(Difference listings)
☆ ☆ ☆ ☆ ☆
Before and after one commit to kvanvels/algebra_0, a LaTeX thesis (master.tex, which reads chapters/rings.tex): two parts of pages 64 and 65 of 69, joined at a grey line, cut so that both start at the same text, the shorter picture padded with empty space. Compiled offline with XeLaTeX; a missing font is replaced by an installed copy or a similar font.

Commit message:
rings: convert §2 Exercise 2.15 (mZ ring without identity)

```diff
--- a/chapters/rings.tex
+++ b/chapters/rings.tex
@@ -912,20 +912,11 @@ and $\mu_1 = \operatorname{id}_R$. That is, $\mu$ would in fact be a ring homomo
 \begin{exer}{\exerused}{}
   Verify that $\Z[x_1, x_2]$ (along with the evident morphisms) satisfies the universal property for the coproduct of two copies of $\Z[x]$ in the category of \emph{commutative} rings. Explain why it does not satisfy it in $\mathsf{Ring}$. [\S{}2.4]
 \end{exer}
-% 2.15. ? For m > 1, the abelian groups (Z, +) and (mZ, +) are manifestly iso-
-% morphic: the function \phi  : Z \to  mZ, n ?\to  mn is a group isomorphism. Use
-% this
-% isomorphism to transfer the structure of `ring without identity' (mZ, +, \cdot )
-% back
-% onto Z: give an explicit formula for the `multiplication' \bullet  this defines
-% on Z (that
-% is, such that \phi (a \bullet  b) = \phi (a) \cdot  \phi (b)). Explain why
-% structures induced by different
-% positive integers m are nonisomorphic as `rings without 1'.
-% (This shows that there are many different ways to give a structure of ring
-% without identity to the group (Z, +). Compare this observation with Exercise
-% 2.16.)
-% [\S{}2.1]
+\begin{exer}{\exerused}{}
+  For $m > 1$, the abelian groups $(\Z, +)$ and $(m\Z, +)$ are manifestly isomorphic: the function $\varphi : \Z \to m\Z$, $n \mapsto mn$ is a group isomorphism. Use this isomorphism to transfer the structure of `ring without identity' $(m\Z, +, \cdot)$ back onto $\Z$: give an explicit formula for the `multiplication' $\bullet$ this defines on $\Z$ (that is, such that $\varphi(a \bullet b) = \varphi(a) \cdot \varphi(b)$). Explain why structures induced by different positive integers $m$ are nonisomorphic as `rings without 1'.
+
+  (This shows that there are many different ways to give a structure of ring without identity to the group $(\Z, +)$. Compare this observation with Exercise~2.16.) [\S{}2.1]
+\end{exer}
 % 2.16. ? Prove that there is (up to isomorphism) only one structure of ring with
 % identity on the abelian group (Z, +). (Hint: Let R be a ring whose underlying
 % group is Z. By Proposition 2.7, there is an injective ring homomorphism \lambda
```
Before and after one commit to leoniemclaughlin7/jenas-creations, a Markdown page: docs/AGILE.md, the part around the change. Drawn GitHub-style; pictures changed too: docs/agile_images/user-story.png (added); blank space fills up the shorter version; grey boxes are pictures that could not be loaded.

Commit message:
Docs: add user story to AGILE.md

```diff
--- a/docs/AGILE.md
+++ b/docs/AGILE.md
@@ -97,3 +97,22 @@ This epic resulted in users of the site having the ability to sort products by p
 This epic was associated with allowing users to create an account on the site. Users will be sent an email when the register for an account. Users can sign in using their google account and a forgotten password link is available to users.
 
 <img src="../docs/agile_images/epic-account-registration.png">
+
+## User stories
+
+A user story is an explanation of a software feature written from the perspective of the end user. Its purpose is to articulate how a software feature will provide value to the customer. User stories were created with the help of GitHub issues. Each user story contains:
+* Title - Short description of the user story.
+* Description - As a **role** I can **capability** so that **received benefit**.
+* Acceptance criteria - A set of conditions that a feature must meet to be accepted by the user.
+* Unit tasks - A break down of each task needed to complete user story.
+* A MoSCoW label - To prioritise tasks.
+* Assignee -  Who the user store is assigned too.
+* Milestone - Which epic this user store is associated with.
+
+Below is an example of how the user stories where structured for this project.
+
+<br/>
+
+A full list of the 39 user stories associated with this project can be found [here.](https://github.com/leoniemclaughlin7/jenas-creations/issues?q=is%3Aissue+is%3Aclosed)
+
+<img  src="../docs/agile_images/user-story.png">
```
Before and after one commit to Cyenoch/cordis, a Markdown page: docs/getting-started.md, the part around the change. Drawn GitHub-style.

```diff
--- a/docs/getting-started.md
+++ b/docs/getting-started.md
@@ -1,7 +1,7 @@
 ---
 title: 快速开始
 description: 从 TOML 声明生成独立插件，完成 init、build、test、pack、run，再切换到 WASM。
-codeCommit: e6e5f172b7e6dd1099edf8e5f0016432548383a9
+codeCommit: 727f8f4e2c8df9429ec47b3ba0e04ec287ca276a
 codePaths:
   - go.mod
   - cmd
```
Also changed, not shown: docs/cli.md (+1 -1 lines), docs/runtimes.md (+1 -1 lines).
☆ ☆ ☆ ☆ ☆
Write out each entry once more, exactly as it was given.

Before and after one commit to kvanvels/algebra_0, a LaTeX thesis (master.tex, which reads chapters/rings.tex): two parts of pages 64 and 65 of 69, joined at a grey line, cut so that both start at the same text, the shorter picture padded with empty space. Compiled offline with XeLaTeX; a missing font is replaced by an installed copy or a similar font.

Commit message:
rings: convert §2 Exercise 2.15 (mZ ring without identity)

```diff
--- a/chapters/rings.tex
+++ b/chapters/rings.tex
@@ -912,20 +912,11 @@ and $\mu_1 = \operatorname{id}_R$. That is, $\mu$ would in fact be a ring homomo
 \begin{exer}{\exerused}{}
   Verify that $\Z[x_1, x_2]$ (along with the evident morphisms) satisfies the universal property for the coproduct of two copies of $\Z[x]$ in the category of \emph{commutative} rings. Explain why it does not satisfy it in $\mathsf{Ring}$. [\S{}2.4]
 \end{exer}
-% 2.15. ? For m > 1, the abelian groups (Z, +) and (mZ, +) are manifestly iso-
-% morphic: the function \phi  : Z \to  mZ, n ?\to  mn is a group isomorphism. Use
-% this
-% isomorphism to transfer the structure of `ring without identity' (mZ, +, \cdot )
-% back
-% onto Z: give an explicit formula for the `multiplication' \bullet  this defines
-% on Z (that
-% is, such that \phi (a \bullet  b) = \phi (a) \cdot  \phi (b)). Explain why
-% structures induced by different
-% positive integers m are nonisomorphic as `rings without 1'.
-% (This shows that there are many different ways to give a structure of ring
-% without identity to the group (Z, +). Compare this observation with Exercise
-% 2.16.)
-% [\S{}2.1]
+\begin{exer}{\exerused}{}
+  For $m > 1$, the abelian groups $(\Z, +)$ and $(m\Z, +)$ are manifestly isomorphic: the function $\varphi : \Z \to m\Z$, $n \mapsto mn$ is a group isomorphism. Use this isomorphism to transfer the structure of `ring without identity' $(m\Z, +, \cdot)$ back onto $\Z$: give an explicit formula for the `multiplication' $\bullet$ this defines on $\Z$ (that is, such that $\varphi(a \bullet b) = \varphi(a) \cdot \varphi(b)$). Explain why structures induced by different positive integers $m$ are nonisomorphic as `rings without 1'.
+
+  (This shows that there are many different ways to give a structure of ring without identity to the group $(\Z, +)$. Compare this observation with Exercise~2.16.) [\S{}2.1]
+\end{exer}
 % 2.16. ? Prove that there is (up to isomorphism) only one structure of ring with
 % identity on the abelian group (Z, +). (Hint: Let R be a ring whose underlying
 % group is Z. By Proposition 2.7, there is an injective ring homomorphism \lambda
```
Before and after one commit to leoniemclaughlin7/jenas-creations, a Markdown page: docs/AGILE.md, the part around the change. Drawn GitHub-style; pictures changed too: docs/agile_images/user-story.png (added); blank space fills up the shorter version; grey boxes are pictures that could not be loaded.

Commit message:
Docs: add user story to AGILE.md

```diff
--- a/docs/AGILE.md
+++ b/docs/AGILE.md
@@ -97,3 +97,22 @@ This epic resulted in users of the site having the ability to sort products by p
 This epic was associated with allowing users to create an account on the site. Users will be sent an email when the register for an account. Users can sign in using their google account and a forgotten password link is available to users.
 
 <img src="../docs/agile_images/epic-account-registration.png">
+
+## User stories
+
+A user story is an explanation of a software feature written from the perspective of the end user. Its purpose is to articulate how a software feature will provide value to the customer. User stories were created with the help of GitHub issues. Each user story contains:
+* Title - Short description of the user story.
+* Description - As a **role** I can **capability** so that **received benefit**.
+* Acceptance criteria - A set of conditions that a feature must meet to be accepted by the user.
+* Unit tasks - A break down of each task needed to complete user story.
+* A MoSCoW label - To prioritise tasks.
+* Assignee -  Who the user store is assigned too.
+* Milestone - Which epic this user store is associated with.
+
+Below is an example of how the user stories where structured for this project.
+
+<br/>
+
+A full list of the 39 user stories associated with this project can be found [here.](https://github.com/leoniemclaughlin7/jenas-creations/issues?q=is%3Aissue+is%3Aclosed)
+
+<img  src="../docs/agile_images/user-story.png">
```
Before and after one commit to Cyenoch/cordis, a Markdown page: docs/getting-started.md, the part around the change. Drawn GitHub-style.

```diff
--- a/docs/getting-started.md
+++ b/docs/getting-started.md
@@ -1,7 +1,7 @@
 ---
 title: 快速开始
 description: 从 TOML 声明生成独立插件，完成 init、build、test、pack、run，再切换到 WASM。
-codeCommit: e6e5f172b7e6dd1099edf8e5f0016432548383a9
+codeCommit: 727f8f4e2c8df9429ec47b3ba0e04ec287ca276a
 codePaths:
   - go.mod
   - cmd
```
Also changed, not shown: docs/cli.md (+1 -1 lines), docs/runtimes.md (+1 -1 lines).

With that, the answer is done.